I Introduction
Machine learning (ML) techniques are penetrating into many aspects of our lives, and boosting the development of new applications from autonomous driving, virtual and augmented reality, to Internet of things [1]
. Training high-performance ML models requires computations with massive volumes of data, e.g., large-scale matrix-vector multiplications, which cannot be realized on a single centralized computing server. Distributed computing frameworks such as MapReduce
[2] enable a centralized master node to allocate data and update global model, while tens or hundreds of distributed computing nodes, called workers, train ML models in parallel using partial data. Since task completion time depends on the slowest worker, a key bottleneck in distributed computing is the straggler effect: experiments on Amazon EC2 instances show that some workers can be 5 times slower than the typical performance [3].Straggler effect can be mitigated by adding redundancy to the distributed computing system via coding [3, 4, 2, 6, 5, 8, 7], or by scheduling computation tasks [9, 10, 11]. Maximum distance separable (MDS) codes are widely applied for matrix multiplications [3, 4, 2, 6, 5, 7], which can reduce the task completion time by , where is the number of workers [2]. A unified coded computing framework for straggler mitigation is proposed in [4]. Heterogeneous workers are considered in [5], and an asymptotically optimal load allocation scheme is proposed. Although the stragglers are slower than the typical workers, they can still make non-negligible contributions to the system [6, 8]. A hierarchical coded computing framework is thus proposed in [6], where tasks are partitioned into multiple levels so that stragglers contribute to subtasks in the lower level. Multi-message communication with Lagrange coded computing is used in [8] to exploit straggler servers.
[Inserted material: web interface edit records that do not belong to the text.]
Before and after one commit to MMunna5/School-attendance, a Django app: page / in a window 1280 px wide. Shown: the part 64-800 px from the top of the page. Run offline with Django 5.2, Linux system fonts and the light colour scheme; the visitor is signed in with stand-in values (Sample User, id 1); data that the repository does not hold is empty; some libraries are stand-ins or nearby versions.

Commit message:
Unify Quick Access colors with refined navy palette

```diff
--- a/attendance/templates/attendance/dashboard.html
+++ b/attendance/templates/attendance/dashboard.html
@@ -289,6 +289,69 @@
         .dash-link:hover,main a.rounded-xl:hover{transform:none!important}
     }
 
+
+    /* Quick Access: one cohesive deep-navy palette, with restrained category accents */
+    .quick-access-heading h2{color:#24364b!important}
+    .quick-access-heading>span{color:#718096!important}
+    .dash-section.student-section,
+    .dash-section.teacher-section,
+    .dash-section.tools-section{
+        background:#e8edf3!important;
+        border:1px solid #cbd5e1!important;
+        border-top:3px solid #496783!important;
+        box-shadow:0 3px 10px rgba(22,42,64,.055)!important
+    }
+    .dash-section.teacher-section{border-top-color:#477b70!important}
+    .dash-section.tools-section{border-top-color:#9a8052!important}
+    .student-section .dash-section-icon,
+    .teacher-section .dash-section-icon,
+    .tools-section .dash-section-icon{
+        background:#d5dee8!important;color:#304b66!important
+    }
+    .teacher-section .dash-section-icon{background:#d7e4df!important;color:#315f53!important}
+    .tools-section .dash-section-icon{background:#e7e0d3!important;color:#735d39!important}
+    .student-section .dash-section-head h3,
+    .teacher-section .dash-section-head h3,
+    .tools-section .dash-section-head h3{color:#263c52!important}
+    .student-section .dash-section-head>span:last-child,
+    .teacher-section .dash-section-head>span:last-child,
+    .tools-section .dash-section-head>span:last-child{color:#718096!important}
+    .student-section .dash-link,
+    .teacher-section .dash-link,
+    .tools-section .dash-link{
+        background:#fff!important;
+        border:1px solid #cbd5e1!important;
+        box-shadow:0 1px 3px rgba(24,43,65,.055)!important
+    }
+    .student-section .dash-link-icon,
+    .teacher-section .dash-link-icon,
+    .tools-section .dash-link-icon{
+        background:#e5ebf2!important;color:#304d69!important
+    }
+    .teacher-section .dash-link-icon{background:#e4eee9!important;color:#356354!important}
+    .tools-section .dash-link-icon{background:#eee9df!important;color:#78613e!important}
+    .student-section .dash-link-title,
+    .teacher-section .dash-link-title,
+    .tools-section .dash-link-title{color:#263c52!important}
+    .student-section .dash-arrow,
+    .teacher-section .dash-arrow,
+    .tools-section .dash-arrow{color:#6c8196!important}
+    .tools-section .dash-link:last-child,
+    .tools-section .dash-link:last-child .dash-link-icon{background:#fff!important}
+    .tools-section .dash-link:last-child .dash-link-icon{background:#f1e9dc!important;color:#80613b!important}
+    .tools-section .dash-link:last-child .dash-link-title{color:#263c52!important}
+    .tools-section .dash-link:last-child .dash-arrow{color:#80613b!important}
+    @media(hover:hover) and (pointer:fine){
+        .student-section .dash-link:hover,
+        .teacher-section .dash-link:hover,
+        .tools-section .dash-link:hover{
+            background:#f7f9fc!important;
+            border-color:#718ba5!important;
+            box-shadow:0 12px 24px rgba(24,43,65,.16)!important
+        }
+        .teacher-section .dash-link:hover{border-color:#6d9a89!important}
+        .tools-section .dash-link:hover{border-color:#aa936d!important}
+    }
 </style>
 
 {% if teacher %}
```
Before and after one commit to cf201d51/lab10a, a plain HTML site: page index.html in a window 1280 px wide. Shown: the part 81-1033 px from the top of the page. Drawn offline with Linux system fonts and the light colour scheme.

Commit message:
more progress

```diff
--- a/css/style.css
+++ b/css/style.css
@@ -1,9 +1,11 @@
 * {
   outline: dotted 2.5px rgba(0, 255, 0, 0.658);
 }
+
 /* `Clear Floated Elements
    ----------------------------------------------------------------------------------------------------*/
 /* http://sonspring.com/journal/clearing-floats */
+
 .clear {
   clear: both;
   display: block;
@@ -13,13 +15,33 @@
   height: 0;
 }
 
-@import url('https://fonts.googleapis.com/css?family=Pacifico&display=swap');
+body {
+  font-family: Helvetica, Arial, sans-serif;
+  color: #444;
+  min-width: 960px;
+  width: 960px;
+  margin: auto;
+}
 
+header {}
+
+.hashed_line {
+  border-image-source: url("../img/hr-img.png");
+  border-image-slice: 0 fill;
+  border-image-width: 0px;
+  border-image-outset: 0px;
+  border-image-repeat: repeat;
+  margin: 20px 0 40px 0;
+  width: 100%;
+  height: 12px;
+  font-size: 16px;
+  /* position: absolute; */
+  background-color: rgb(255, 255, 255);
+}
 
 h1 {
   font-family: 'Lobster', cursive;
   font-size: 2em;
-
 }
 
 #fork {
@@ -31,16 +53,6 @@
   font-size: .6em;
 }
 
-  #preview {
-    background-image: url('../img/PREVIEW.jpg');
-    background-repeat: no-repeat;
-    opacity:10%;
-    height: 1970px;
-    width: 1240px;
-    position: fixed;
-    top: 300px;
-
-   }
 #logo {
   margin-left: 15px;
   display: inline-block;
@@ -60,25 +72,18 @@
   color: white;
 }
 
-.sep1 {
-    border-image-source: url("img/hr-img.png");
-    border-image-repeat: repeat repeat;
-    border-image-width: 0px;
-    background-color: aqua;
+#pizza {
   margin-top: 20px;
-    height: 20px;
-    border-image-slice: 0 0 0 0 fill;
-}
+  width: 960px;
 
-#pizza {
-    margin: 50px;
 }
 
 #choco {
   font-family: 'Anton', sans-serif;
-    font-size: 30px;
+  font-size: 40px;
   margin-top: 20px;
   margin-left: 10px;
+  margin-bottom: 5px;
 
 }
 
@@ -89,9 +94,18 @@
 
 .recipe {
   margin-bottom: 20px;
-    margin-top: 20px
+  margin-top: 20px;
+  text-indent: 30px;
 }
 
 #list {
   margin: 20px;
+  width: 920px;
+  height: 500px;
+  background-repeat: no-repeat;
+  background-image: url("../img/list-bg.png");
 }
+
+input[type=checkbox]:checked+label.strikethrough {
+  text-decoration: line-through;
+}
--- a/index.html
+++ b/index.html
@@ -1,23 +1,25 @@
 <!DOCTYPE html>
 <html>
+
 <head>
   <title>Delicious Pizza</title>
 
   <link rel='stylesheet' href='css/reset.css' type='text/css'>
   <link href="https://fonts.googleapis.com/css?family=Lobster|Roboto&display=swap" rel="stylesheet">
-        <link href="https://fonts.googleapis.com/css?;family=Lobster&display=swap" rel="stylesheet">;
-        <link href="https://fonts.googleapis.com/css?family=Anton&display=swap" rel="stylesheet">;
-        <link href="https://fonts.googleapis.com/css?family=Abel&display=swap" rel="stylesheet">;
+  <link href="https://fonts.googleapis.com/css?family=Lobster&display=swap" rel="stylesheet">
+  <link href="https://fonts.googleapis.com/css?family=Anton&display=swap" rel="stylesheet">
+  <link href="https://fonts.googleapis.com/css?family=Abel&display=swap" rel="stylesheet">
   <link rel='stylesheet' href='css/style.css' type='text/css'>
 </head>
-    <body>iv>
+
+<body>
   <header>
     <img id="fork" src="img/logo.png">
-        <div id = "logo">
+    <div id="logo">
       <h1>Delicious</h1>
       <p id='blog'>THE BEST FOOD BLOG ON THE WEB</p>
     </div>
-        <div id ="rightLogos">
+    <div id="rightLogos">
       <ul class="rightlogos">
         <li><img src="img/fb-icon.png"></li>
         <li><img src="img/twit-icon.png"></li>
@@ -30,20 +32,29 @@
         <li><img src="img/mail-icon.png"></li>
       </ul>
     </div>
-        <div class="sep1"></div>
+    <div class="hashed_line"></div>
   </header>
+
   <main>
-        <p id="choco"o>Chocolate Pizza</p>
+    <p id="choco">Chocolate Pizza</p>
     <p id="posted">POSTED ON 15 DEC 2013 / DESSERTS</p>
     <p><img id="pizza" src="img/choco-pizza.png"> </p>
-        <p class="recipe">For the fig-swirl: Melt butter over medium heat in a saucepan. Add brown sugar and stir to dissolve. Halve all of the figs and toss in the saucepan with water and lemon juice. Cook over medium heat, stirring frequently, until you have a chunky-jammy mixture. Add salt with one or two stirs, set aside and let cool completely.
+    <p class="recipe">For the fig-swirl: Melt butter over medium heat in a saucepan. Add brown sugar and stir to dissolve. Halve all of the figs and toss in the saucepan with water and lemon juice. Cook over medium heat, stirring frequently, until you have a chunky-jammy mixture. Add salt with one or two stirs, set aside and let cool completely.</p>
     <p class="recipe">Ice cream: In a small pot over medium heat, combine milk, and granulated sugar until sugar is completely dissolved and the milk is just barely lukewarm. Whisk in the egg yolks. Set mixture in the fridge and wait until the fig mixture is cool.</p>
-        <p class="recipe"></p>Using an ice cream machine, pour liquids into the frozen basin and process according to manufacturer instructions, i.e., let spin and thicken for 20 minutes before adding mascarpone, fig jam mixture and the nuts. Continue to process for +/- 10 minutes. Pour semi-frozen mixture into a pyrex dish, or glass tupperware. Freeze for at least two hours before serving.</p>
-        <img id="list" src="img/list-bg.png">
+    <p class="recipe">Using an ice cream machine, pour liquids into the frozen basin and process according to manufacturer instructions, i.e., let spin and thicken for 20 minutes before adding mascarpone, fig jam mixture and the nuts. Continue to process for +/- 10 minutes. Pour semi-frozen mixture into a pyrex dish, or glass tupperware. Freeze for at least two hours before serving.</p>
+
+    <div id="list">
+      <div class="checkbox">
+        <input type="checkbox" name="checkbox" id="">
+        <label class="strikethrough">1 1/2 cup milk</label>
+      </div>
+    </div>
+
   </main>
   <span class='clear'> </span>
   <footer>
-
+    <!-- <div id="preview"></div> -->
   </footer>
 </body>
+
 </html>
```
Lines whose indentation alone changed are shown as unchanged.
The straggler effect can be mitigated even with uncoded computing, via redundant scheduling of tasks and multi-message communications. A batched coupon’s collector scheme is proposed in [9], and the expected completion time is analyzed in [10]. The input data is partitioned into batches, and each worker randomly processes one at a time, until the master collects all the results. Deterministic scheduling orders of tasks at different workers are proposed in [11], specifically cyclic and staircase scheduling, and the relation between redundancy and task completion time is characterized.
Existing papers mainly consider a single master. However, in practice, workers may be shared by more than one masters to carry out multiple large-scale computation tasks in parallel.
In this work, we focus on a multi-task assignment problem for a heterogeneous distributed computing system using MDS codes. As shown in Fig. 1, we consider multiple masters, each with a matrix-vector multiplication task, and a number of workers with heterogeneous computing capabilities. The goal is to design centralized worker assignment and load allocation algorithms that minimize the completion time of all the tasks. We consider both dedicated and probabilistic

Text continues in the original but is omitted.